### To do
Wherever "center" turns up in the entries, copy out the line that holds it.

Collection entries
# # # # #

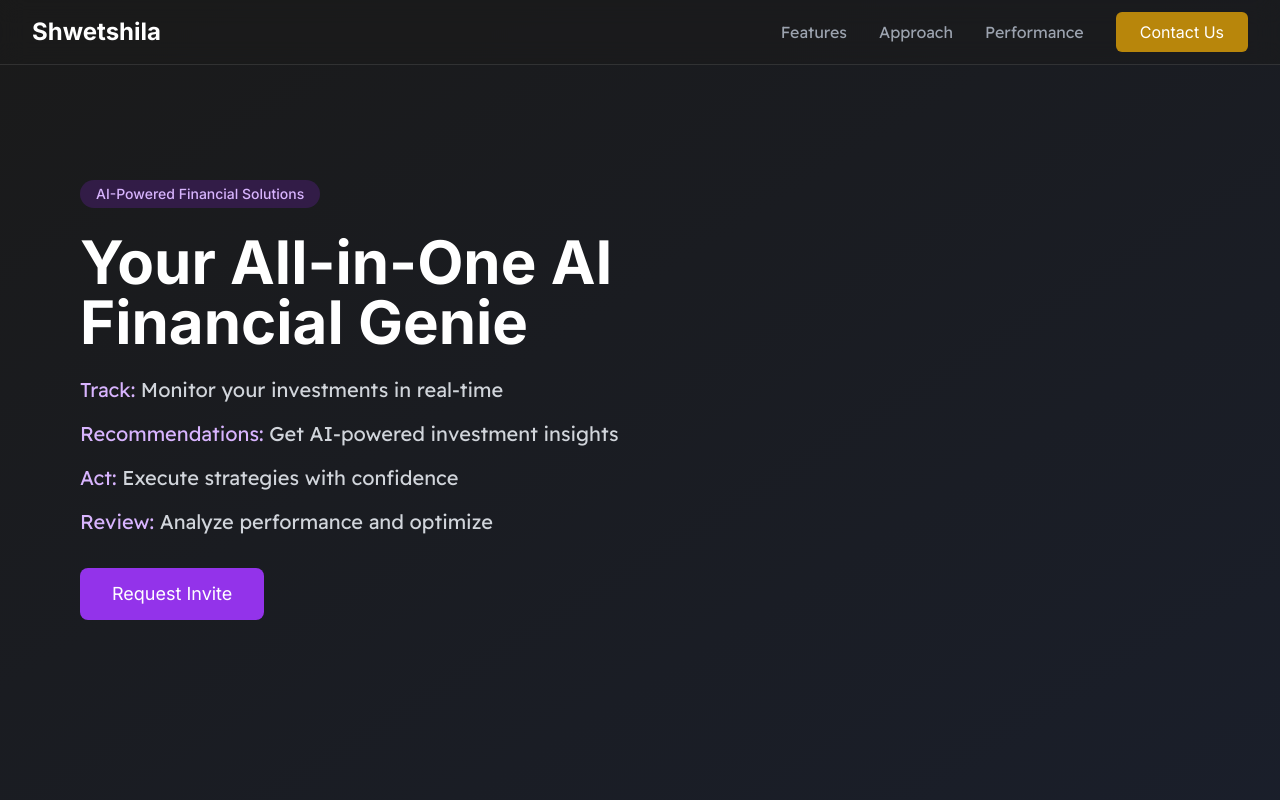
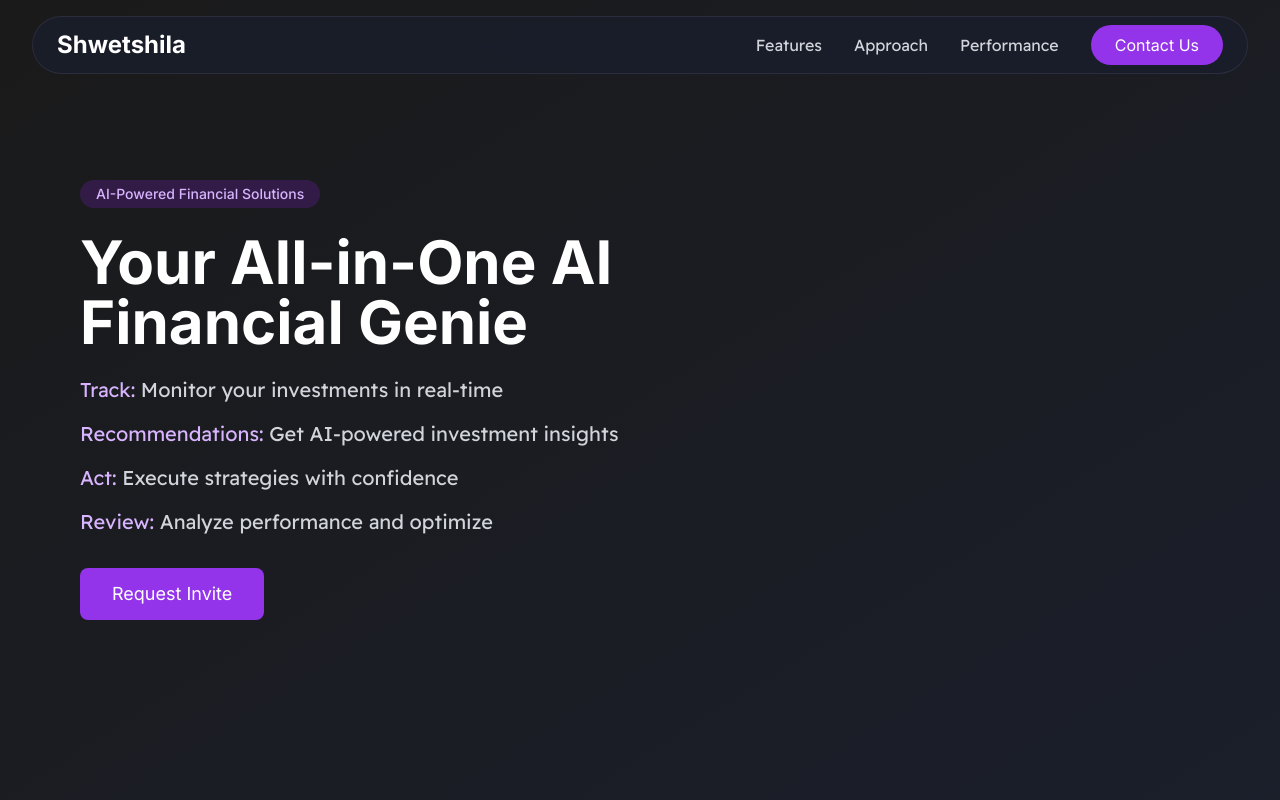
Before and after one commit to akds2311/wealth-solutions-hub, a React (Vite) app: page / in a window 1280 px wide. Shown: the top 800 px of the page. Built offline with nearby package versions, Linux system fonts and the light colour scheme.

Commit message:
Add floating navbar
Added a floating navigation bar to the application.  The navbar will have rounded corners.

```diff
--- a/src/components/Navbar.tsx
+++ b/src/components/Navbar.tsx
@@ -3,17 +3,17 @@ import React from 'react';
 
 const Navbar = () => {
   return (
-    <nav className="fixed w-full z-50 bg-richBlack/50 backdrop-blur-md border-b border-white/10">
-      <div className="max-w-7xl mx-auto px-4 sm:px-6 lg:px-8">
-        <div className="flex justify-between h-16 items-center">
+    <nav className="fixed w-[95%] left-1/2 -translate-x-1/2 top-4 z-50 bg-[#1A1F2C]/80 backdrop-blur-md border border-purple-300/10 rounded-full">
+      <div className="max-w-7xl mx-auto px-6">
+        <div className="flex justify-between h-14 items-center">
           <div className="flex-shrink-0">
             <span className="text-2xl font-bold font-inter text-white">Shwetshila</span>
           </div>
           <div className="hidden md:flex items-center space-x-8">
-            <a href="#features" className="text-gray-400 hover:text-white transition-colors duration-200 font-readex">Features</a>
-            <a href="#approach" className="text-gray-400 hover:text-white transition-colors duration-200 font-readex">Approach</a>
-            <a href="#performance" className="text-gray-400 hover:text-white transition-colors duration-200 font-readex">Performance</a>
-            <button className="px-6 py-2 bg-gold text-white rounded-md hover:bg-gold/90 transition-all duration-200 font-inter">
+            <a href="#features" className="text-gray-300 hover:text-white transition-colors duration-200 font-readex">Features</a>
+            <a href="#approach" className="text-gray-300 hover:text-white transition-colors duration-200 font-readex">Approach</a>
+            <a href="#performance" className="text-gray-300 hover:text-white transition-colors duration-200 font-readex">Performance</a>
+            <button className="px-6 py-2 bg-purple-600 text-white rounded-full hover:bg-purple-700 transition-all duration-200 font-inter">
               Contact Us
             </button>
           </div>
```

# # # # #

### Exercise response
-        <div className="flex justify-between h-16 items-center">
+        <div className="flex justify-between h-14 items-center">
           <div className="hidden md:flex items-center space-x-8">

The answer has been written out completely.